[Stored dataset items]
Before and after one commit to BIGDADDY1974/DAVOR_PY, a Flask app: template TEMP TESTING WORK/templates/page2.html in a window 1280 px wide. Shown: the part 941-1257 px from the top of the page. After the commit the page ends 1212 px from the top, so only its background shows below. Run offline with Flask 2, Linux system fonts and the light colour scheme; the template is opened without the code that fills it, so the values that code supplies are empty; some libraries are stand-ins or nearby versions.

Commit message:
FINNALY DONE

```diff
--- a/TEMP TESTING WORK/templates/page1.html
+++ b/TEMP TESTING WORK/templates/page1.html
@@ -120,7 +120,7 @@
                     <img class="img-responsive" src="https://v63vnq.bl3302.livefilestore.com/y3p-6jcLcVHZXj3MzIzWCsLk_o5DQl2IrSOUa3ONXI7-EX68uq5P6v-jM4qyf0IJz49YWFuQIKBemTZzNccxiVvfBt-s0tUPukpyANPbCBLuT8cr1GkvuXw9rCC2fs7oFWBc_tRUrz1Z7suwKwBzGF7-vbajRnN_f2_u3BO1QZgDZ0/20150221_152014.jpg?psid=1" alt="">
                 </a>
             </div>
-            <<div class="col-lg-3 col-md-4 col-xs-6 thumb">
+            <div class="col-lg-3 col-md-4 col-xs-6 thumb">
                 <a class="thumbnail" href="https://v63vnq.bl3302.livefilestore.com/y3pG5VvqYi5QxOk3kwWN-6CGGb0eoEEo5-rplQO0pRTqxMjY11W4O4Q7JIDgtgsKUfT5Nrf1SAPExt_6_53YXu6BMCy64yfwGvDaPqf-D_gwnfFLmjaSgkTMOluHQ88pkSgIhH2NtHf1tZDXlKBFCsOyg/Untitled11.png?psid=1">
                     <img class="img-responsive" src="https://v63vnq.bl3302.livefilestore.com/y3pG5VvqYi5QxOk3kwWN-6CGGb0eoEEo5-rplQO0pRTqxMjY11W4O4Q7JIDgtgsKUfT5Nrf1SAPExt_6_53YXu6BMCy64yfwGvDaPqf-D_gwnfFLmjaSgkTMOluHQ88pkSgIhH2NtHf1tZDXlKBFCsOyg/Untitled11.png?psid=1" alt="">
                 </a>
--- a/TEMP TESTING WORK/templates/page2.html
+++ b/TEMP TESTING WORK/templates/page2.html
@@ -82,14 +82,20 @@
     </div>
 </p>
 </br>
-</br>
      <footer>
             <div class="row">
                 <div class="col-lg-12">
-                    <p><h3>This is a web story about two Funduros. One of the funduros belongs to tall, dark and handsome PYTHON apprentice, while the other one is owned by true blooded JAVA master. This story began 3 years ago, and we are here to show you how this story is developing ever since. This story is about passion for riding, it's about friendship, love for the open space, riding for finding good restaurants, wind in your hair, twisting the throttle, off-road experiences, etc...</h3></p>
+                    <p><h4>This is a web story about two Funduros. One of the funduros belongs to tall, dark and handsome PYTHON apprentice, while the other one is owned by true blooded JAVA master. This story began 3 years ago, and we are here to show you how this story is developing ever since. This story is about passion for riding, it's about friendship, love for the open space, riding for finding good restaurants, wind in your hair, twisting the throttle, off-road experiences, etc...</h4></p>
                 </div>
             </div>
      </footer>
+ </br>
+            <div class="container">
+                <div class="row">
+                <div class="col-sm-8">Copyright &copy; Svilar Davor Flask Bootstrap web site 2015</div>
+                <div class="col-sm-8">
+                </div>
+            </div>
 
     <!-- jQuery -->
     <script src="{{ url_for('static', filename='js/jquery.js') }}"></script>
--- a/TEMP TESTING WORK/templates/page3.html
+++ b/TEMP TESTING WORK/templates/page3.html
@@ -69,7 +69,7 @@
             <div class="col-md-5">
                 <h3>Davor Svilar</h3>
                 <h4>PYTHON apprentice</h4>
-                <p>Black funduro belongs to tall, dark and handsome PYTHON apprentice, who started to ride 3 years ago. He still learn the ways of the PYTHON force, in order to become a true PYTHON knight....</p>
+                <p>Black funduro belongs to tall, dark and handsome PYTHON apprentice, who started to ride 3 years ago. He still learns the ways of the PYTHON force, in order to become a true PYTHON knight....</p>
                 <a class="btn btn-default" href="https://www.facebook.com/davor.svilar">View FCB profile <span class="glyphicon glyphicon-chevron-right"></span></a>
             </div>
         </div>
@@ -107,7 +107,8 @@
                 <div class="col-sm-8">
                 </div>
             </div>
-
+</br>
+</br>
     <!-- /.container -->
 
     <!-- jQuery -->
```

PROBLEM TO WORK ON: Where a line above contains the word "handsome", show that line.

YOUR SOLUTION:
-                    <p><h3>This is a web story about two Funduros. One of the funduros belongs to tall, dark and handsome PYTHON apprentice, while the other one is owned by true blooded JAVA master. This story began 3 years ago, and we are here to show you how this story is developing ever since. This story is about passion for riding, it's about friendship, love for the open space, riding for finding good restaurants, wind in your hair, twisting the throttle, off-road experiences, etc...</h3></p>
+                    <p><h4>This is a web story about two Funduros. One of the funduros belongs to tall, dark and handsome PYTHON apprentice, while the other one is owned by true blooded JAVA master. This story began 3 years ago, and we are here to show you how this story is developing ever since. This story is about passion for riding, it's about friendship, love for the open space, riding for finding good restaurants, wind in your hair, twisting the throttle, off-road experiences, etc...</h4></p>
-                <p>Black funduro belongs to tall, dark and handsome PYTHON apprentice, who started to ride 3 years ago. He still learn the ways of the PYTHON force, in order to become a true PYTHON knight....</p>
+                <p>Black funduro belongs to tall, dark and handsome PYTHON apprentice, who started to ride 3 years ago. He still learns the ways of the PYTHON force, in order to become a true PYTHON knight....</p>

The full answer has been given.